Then, knock on Gettleman’s door and get Eli Apple the heck off the roster. He’s a child — an entitled one at that — and Shurmur will have a big-boy job ahead of him. The last thing he needs is some criticism-resistant 10-year-old threatening to walk out of film meetings and offering his own opinions on team culture and chemistry.

Those two acts will send an immediate message to the rest of the whiners that they can either get on board Shurmur’s bus or get out of town.

Develop The Next Guy

Shurmur is known as a quarterback whisperer, who, unlike Colts-bound quarterback guru Josh McDaniels, did his thing with people not named Tom Brady. He did wonders for Nick Foles in Philadelphia.
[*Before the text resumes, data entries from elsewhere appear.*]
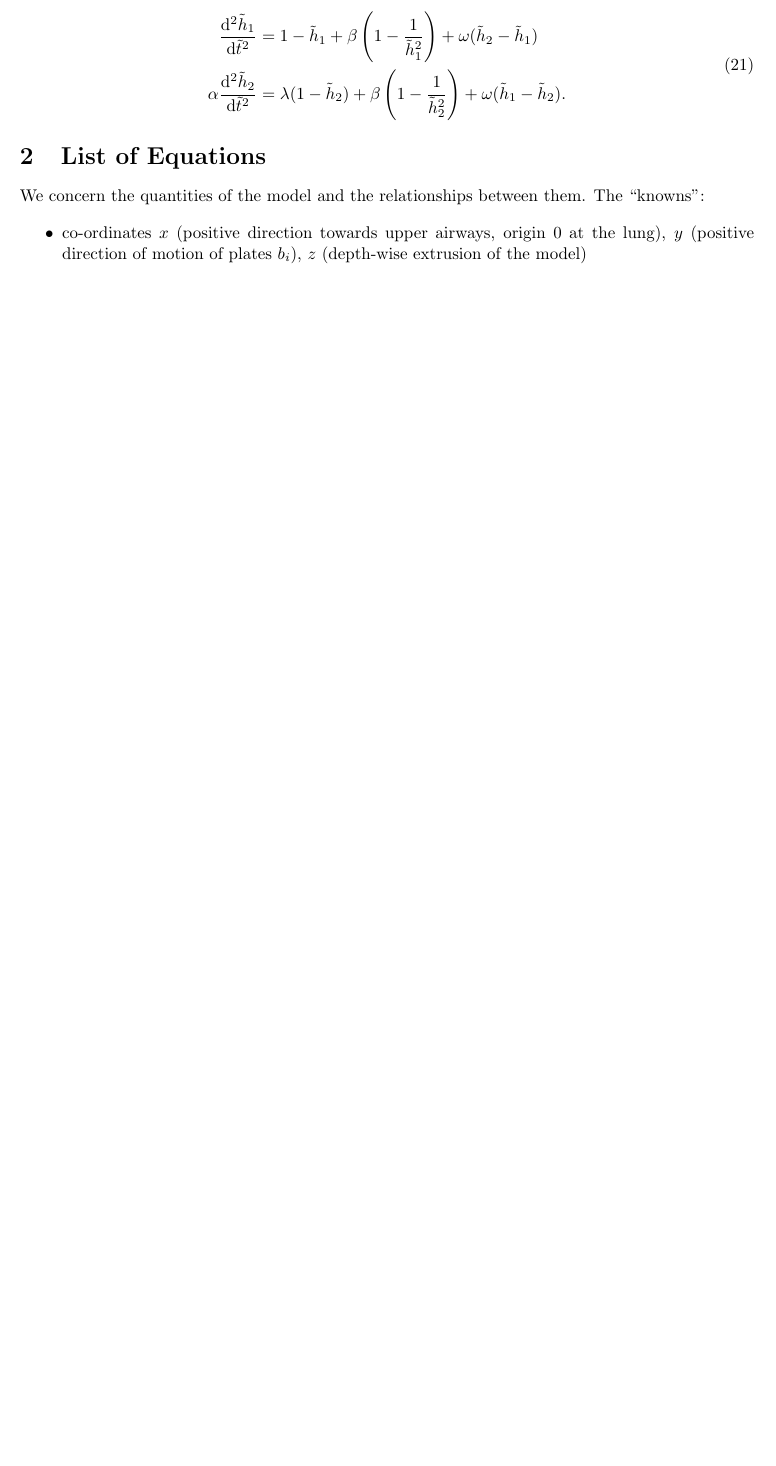
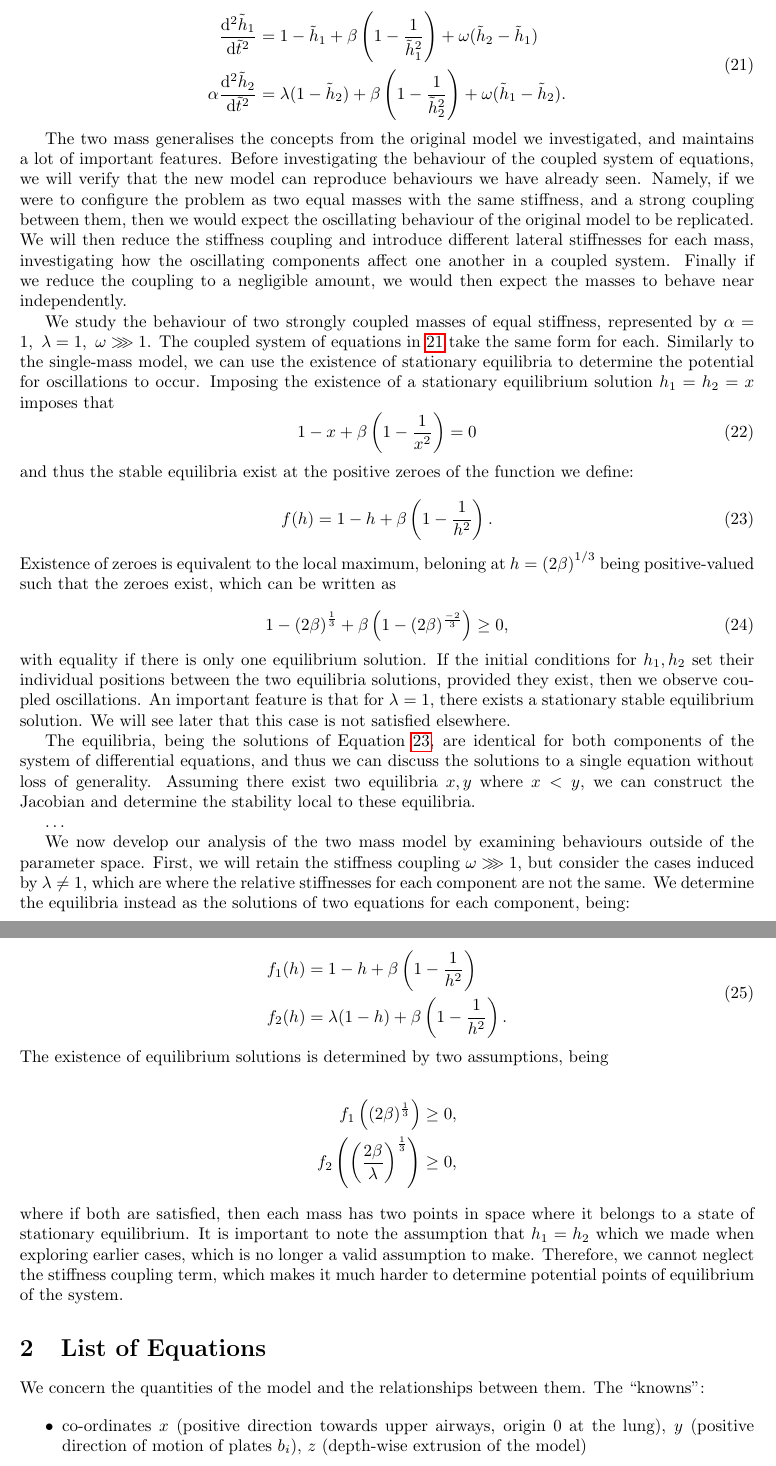
Before and after one commit to willwoolf/phonation, a LaTeX document (twomass.tex): part of page 8 of 9 before the commit and two parts of pages 8 and 9 of 10 after it, the two joined at a grey line, cut so that both start at the same text, the shorter picture padded with empty space. Compiled offline with pdfLaTeX.

Commit message:
discussion on equilibrium solutions

```diff
--- a/twomass.tex
+++ b/twomass.tex
@@ -315,7 +315,82 @@ and the coupled fourth-order system of differential equations can be reduced to
         \frac{\mathrm{d}^2 \tilde{h}_1}{\mathrm{d}\tilde{t}^2} &= 1 - \tilde{h}_1 + \beta \left( 1 - \frac{1}{\tilde{h}_1^2} \right) + \omega(\tilde{h}_2-\tilde{h}_1) \\
         \alpha\frac{\mathrm{d}^2 \tilde{h}_2}{\mathrm{d}\tilde{t}^2} &= \lambda(1 - \tilde{h}_2) + \beta \left( 1 - \frac{1}{\tilde{h}_2^2} \right) + \omega(\tilde{h}_1-\tilde{h}_2).
     \end{aligned}
+    \label{eqn:twomass_coupled_system}
 \end{equation}
+
+The two mass generalises the concepts from the original model we investigated,
+and maintains a lot of important features.
+Before investigating the behaviour of the coupled system of equations,
+we will verify that the new model can reproduce behaviours we have already seen.
+Namely, if we were to configure the problem as two equal masses with the same stiffness,
+and a strong coupling between them,
+then we would expect the oscillating behaviour of the original model to be replicated.
+We will then reduce the stiffness coupling and introduce different lateral stiffnesses for each mass,
+investigating how the oscillating components affect one another in a coupled system.
+Finally if we reduce the coupling to a negligible amount,
+we would then expect the masses to behave near independently.
+
+We study the behaviour of two strongly coupled masses of equal stiffness, represented by \( \alpha = 1,~\lambda = 1,~\omega \gggtr 1\).
+The coupled system of equations in \ref{eqn:twomass_coupled_system} take the same form for each.
+Similarly to the single-mass model, we can use the existence of stationary equilibria to determine the potential for oscillations to occur.
+Imposing the existence of a stationary equilibrium solution \(h_1 = h_2 = x\) imposes that
+\begin{equation}
+    1 - x + \beta\left(
+        1 - \frac{1}{x^2}
+    \right) = 0
+\end{equation}
+and thus the stable equilibria exist at the positive zeroes of the function we define:
+
+\begin{equation}
+    f(h) = 1 - h + \beta \left( 1 - \frac{1}{h^2} \right).
+    \label{eqn:twomass_existence_of_equilibria}
+\end{equation}
+Existence of zeroes is equivalent to the local maximum, beloning at \(h = \left( 2\beta \right)^{1/3}\) being positive-valued such that the zeroes exist,
+which can be written as
+
+\begin{equation}
+    1 - \left(2\beta\right)^\frac{1}{3} + \beta\left( 1 - (2\beta)^\frac{-2}{3} \right) \ge 0,
+    \label{eqn:twomass_zeroes_equal_stiffness}
+\end{equation}
+with equality if there is only one equilibrium solution.
+If the initial conditions for \(h_1, h_2\) set their individual positions between the two equilibria solutions,
+provided they exist,
+then we observe coupled oscillations.
+An important feature is that for \(\lambda = 1\), there exists a stationary stable equilibrium solution.
+We will see later that this case is not satisfied elsewhere.
+
+The equilibria, being the solutions of Equation \ref{eqn:twomass_existence_of_equilibria}, are identical for both components of the system of differential equations,
+and thus we can discuss the solutions to a single equation without loss of generality.
+Assuming there exist two equilibria \(x,y\) where \(x < y\),
+we can construct the Jacobian and determine the stability local to these equilibria.
+
+\dots
+%jacobian stability eigenvalue analysis
+
+We now develop our analysis of the two mass model by examining behaviours outside of the parameter space.
+First, we will retain the stiffness coupling \(\omega \gggtr 1\),
+but consider the cases induced by \(\lambda \ne 1\), which are where the relative stiffnesses for each component are not the same.
+We determine the equilibria instead as the solutions of two equations for each component, being:
+
+\begin{equation}
+    \begin{aligned}
+        f_1(h) &= 1 - h + \beta\left( 1-\frac{1}{h^2} \right) \\
+        f_2(h) &= \lambda(1-h) + \beta\left( 1-\frac{1}{h^2} \right).
+    \end{aligned}
+\end{equation}
+The existence of equilibrium solutions is determined by two assumptions, being
+
+\begin{align*}
+    f_1 \left( (2\beta)^\frac{1}{3} \right) \ge 0, \\
+    f_2 \left( \left( \frac{2\beta}{\lambda} \right)^\frac{1}{3} \right) \ge 0,
+\end{align*}
+where if both are satisfied, then each mass has two points in space where it belongs to a state of stationary equilibrium.
+It is important to note the assumption that \(h_1=h_2\) which we made when exploring earlier cases,
+which is no longer a valid assumption to make.
+Therefore, we cannot neglect the stiffness coupling term,
+which makes it much harder to determine potential points of equilibrium of the system.
+
+%more rigorous understanding of equilibrium solutions of the system.
 
 \section{List of Equations}
 
```
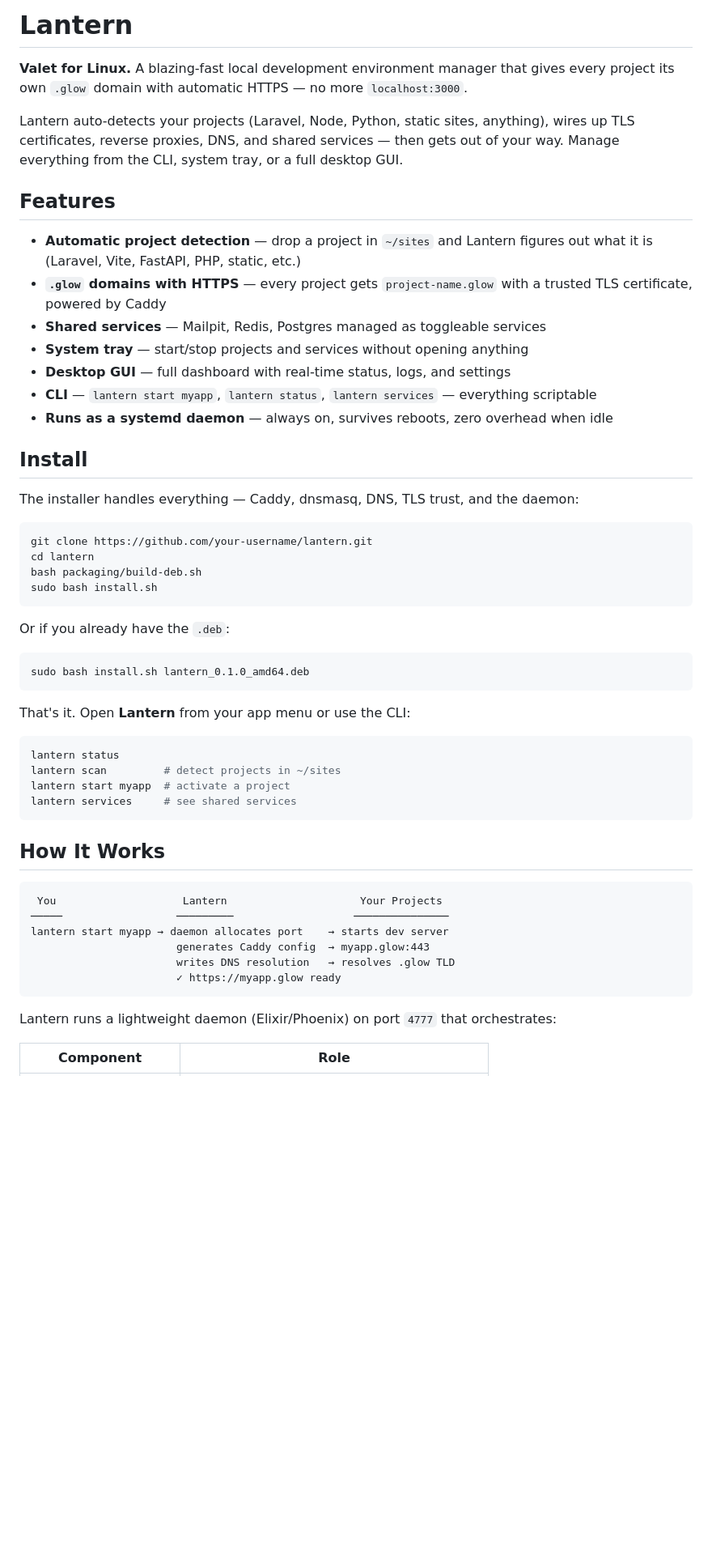
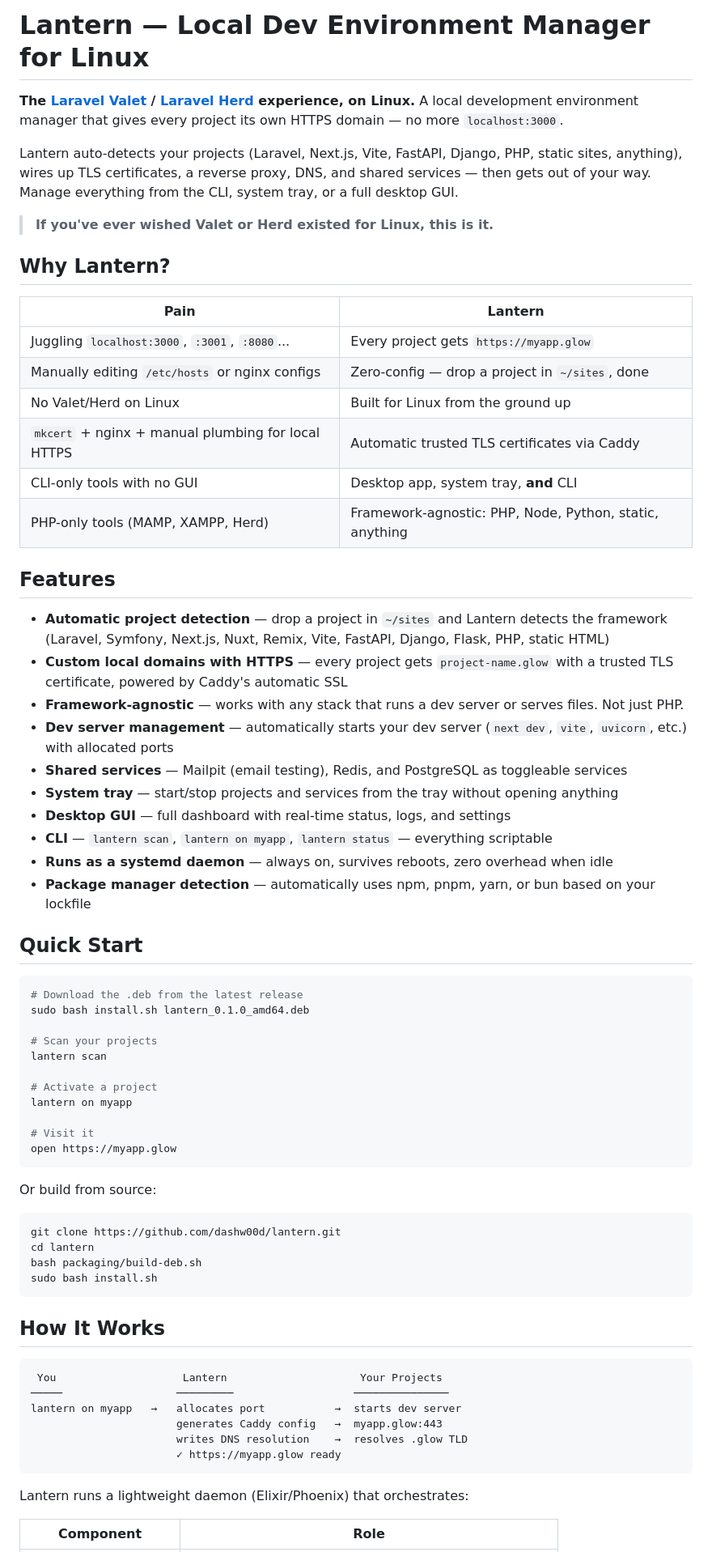
Before and after one commit to dashw00d/lantern, a Markdown page: README.md, the part around one of its changes. Shown at 81% size. Rendered like a GitHub page; blank space fills up the shorter version.

Commit message:
docs: enhance README with detailed project description, features, and installation instructions

````diff
--- a/README.md
+++ b/README.md
@@ -1,45 +1,60 @@
-# Lantern
+# Lantern — Local Dev Environment Manager for Linux
 
-**Valet for Linux.** A blazing-fast local development environment manager that gives every project its own `.glow` domain with automatic HTTPS — no more `localhost:3000`.
+**The [Laravel Valet](https://laravel.com/docs/valet) / [Laravel Herd](https://herd.laravel.com) experience, on Linux.** A local development environment manager that gives every project its own HTTPS domain — no more `localhost:3000`.
 
-Lantern auto-detects your projects (Laravel, Node, Python, static sites, anything), wires up TLS certificates, reverse proxies, DNS, and shared services — then gets out of your way. Manage everything from the CLI, system tray, or a full desktop GUI.
+Lantern auto-detects your projects (Laravel, Next.js, Vite, FastAPI, Django, PHP, static sites, anything), wires up TLS certificates, a reverse proxy, DNS, and shared services — then gets out of your way. Manage everything from the CLI, system tray, or a full desktop GUI.
+
+> **If you've ever wished Valet or Herd existed for Linux, this is it.**
 
 <!-- TODO: Add demo video/gif here -->
 
+## Why Lantern?
+
+| Pain | Lantern |
+|------|---------|
+| Juggling `localhost:3000`, `:3001`, `:8080`... | Every project gets `https://myapp.glow` |
+| Manually editing `/etc/hosts` or nginx configs | Zero-config — drop a project in `~/sites`, done |
+| No Valet/Herd on Linux | Built for Linux from the ground up |
+| `mkcert` + nginx + manual plumbing for local HTTPS | Automatic trusted TLS certificates via Caddy |
+| CLI-only tools with no GUI | Desktop app, system tray, **and** CLI |
+| PHP-only tools (MAMP, XAMPP, Herd) | Framework-agnostic: PHP, Node, Python, static, anything |
+
 ## Features
 
-- **Automatic project detection** — drop a project in `~/sites` and Lantern figures out what it is (Laravel, Vite, FastAPI, PHP, static, etc.)
-- **`.glow` domains with HTTPS** — every project gets `project-name.glow` with a trusted TLS certificate, powered by Caddy
-- **Shared services** — Mailpit, Redis, Postgres managed as toggleable services
-- **System tray** — start/stop projects and services without opening anything
+- **Automatic project detection** — drop a project in `~/sites` and Lantern detects the framework (Laravel, Symfony, Next.js, Nuxt, Remix, Vite, FastAPI, Django, Flask, PHP, static HTML)
+- **Custom local domains with HTTPS** — every project gets `project-name.glow` with a trusted TLS certificate, powered by Caddy's automatic SSL
+- **Framework-agnostic** — works with any stack that runs a dev server or serves files. Not just PHP.
+- **Dev server management** — automatically starts your dev server (`next dev`, `vite`, `uvicorn`, etc.) with allocated ports
+- **Shared services** — Mailpit (email testing), Redis, and PostgreSQL as toggleable services
+- **System tray** — start/stop projects and services from the tray without opening anything
 - **Desktop GUI** — full dashboard with real-time status, logs, and settings
-- **CLI** — `lantern start myapp`, `lantern status`, `lantern services` — everything scriptable
+- **CLI** — `lantern scan`, `lantern on myapp`, `lantern status` — everything scriptable
 - **Runs as a systemd daemon** — always on, survives reboots, zero overhead when idle
+- **Package manager detection** — automatically uses npm, pnpm, yarn, or bun based on your lockfile
 
-## Install
-
-The installer handles everything — Caddy, dnsmasq, DNS, TLS trust, and the daemon:
+## Quick Start
 
 ```bash
-git clone https://github.com/your-username/lantern.git
+# Download the .deb from the latest release
+sudo bash install.sh lantern_0.1.0_amd64.deb
+
+# Scan your projects
+lantern scan
+
+# Activate a project
+lantern on myapp
+
+# Visit it
+open https://myapp.glow
+```
+
+Or build from source:
+
+```bash
+git clone https://github.com/dashw00d/lantern.git
 cd lantern
 bash packaging/build-deb.sh
 sudo bash install.sh
-```
-
-Or if you already have the `.deb`:
-
-```bash
-sudo bash install.sh lantern_0.1.0_amd64.deb
-```
-
-That's it. Open **Lantern** from your app menu or use the CLI:
-
-```bash
-lantern status
-lantern scan         # detect projects in ~/sites
-lantern start myapp  # activate a project
-lantern services     # see shared services
 ```
 
 ## How It Works
@@ -47,13 +62,13 @@ lantern services     # see shared services
 ```
  You                    Lantern                     Your Projects
 ─────                  ─────────                   ───────────────
-lantern start myapp → daemon allocates port    → starts dev server
-                       generates Caddy config  → myapp.glow:443
-                       writes DNS resolution   → resolves .glow TLD
+lantern on myapp   →   allocates port           →  starts dev server
+                       generates Caddy config   →  myapp.glow:443
+                       writes DNS resolution    →  resolves .glow TLD
                        ✓ https://myapp.glow ready
 ```
 
-Lantern runs a lightweight daemon (Elixir/Phoenix) on port `4777` that orchestrates:
+Lantern runs a lightweight daemon (Elixir/Phoenix) that orchestrates:
 
 | Component | Role |
 |-----------|------|
````
Also changed, not shown: other parts of README.md (+47 -7 lines).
He turned journeyman Case Keenum into an effective quarterback this year.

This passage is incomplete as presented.